= Problem to work on =
Wherever the word "skinparam" turns up in a line of the entries, copy that line.

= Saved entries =
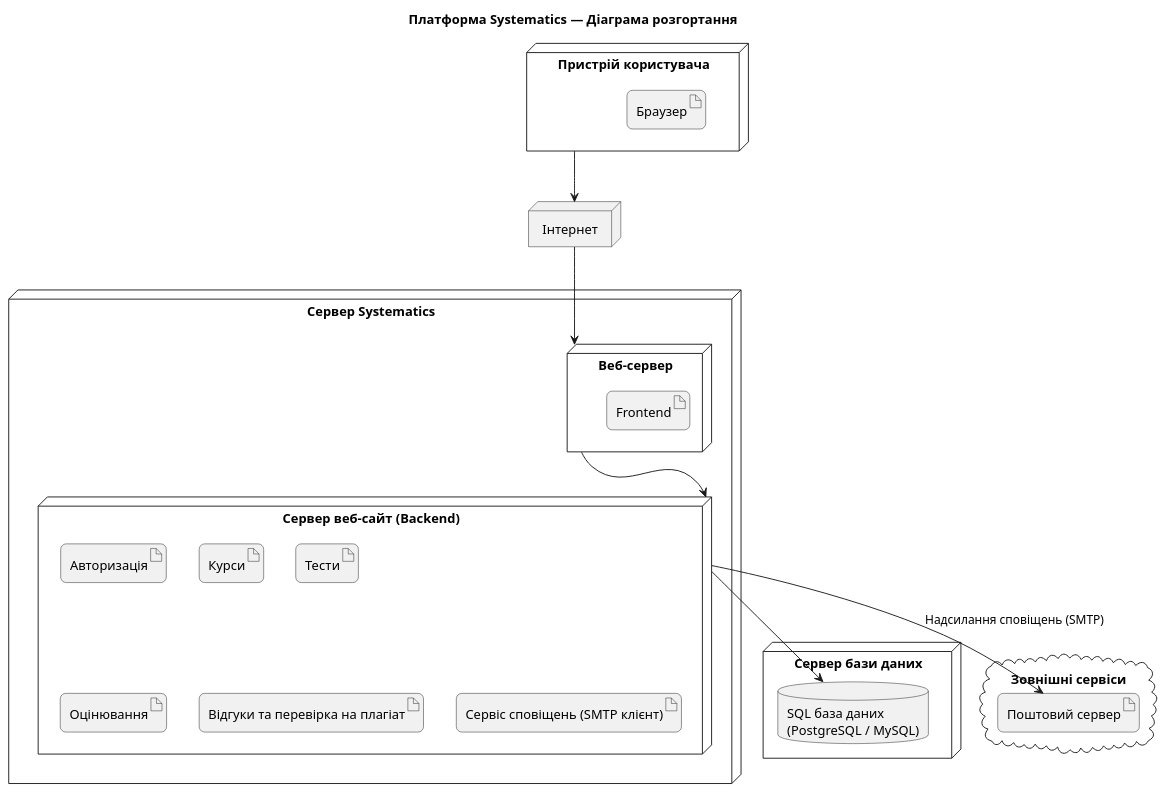
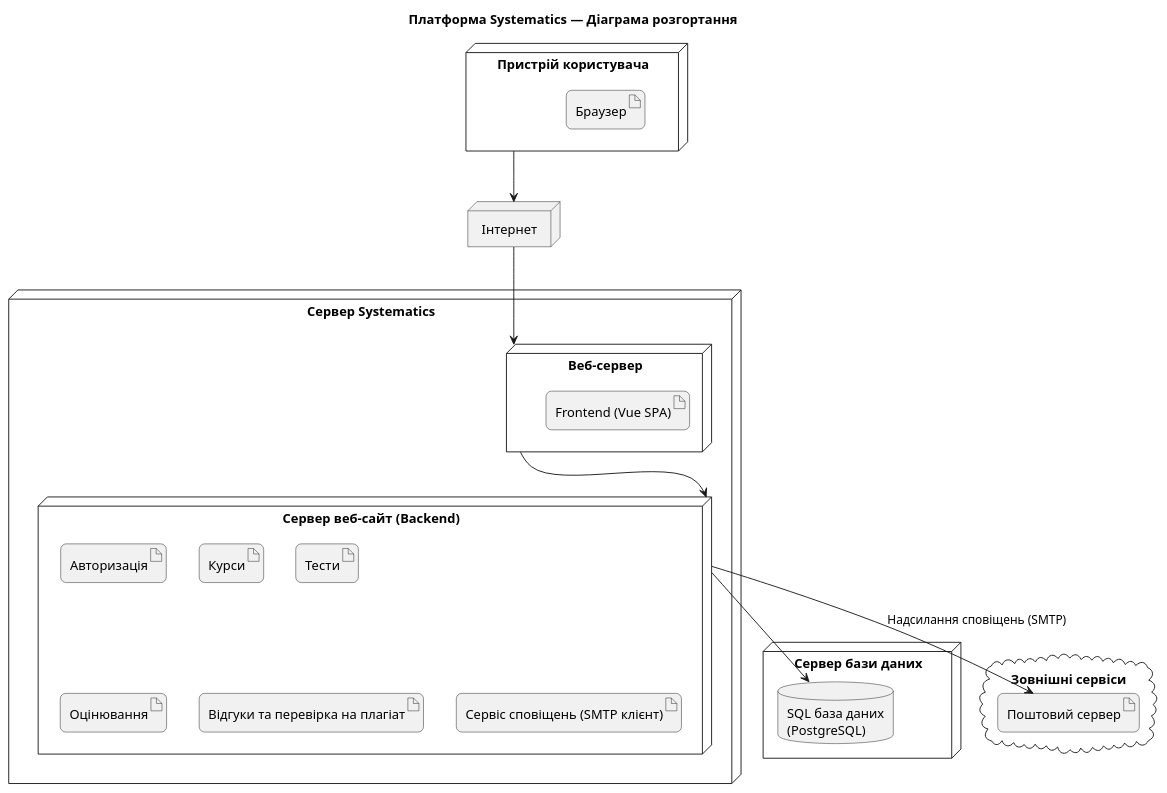
The diagram in docs/architecture/uml/Deployment_diagram.puml (ukma-cs-ssdm-2025/team-systematics), drawn with PlantUML before and after one commit.

Commit message:
docs: update deployment diagram

```diff
--- a/docs/architecture/uml/Deployment_diagram.puml
+++ b/docs/architecture/uml/Deployment_diagram.puml
@@ -1,53 +1,53 @@
 @startuml Systematics_Deployment
 title Платформа Systematics — Діаграма розгортання
 
 skinparam wrapWidth 250
 skinparam shadowing false
 skinparam roundcorner 12
 skinparam nodeStyle rectangle
 skinparam componentStyle rectangle
 top to bottom direction
 
 ' 1) Клієнтський рівень
 node "Пристрій користувача" as Client {
   artifact "Браузер" as Browser
 }
 
 ' 2) Інтернет
 node "Інтернет" as Internet
 
 ' 3) Серверна інфраструктура
 node "Сервер Systematics" as Server {
   
   node "Веб-сервер" as WebServer {
-    artifact "Frontend" as Frontend
+    artifact "Frontend (Vue SPA)" as Frontend
   }
 
   node "Сервер веб-сайт (Backend)" as Backend {
     artifact "Авторизація"
     artifact "Курси"
     artifact "Тести"
     artifact "Оцінювання"
     artifact "Відгуки та перевірка на плагіат"
     artifact "Сервіс сповіщень (SMTP клієнт)"
   }
 }
 
 ' 4) Сховище даних
 node "Сервер бази даних" as DBServer {
-  database "SQL база даних\n(PostgreSQL / MySQL)" as DB
+  database "SQL база даних\n(PostgreSQL)" as DB
 }
 
 ' 5) Зовнішні сервіси
 cloud "Зовнішні сервіси" as External {
   artifact "Поштовий сервер" as MailServer
 }
 
 ' 6) Зв’язки
 Client --> Internet
 Internet --> WebServer
 WebServer --> Backend
 Backend --> DB
 Backend --> MailServer : Надсилання сповіщень (SMTP)
 
 @enduml
```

= Written solution =
 skinparam wrapWidth 250
 skinparam shadowing false
 skinparam roundcorner 12
 skinparam nodeStyle rectangle
 skinparam componentStyle rectangle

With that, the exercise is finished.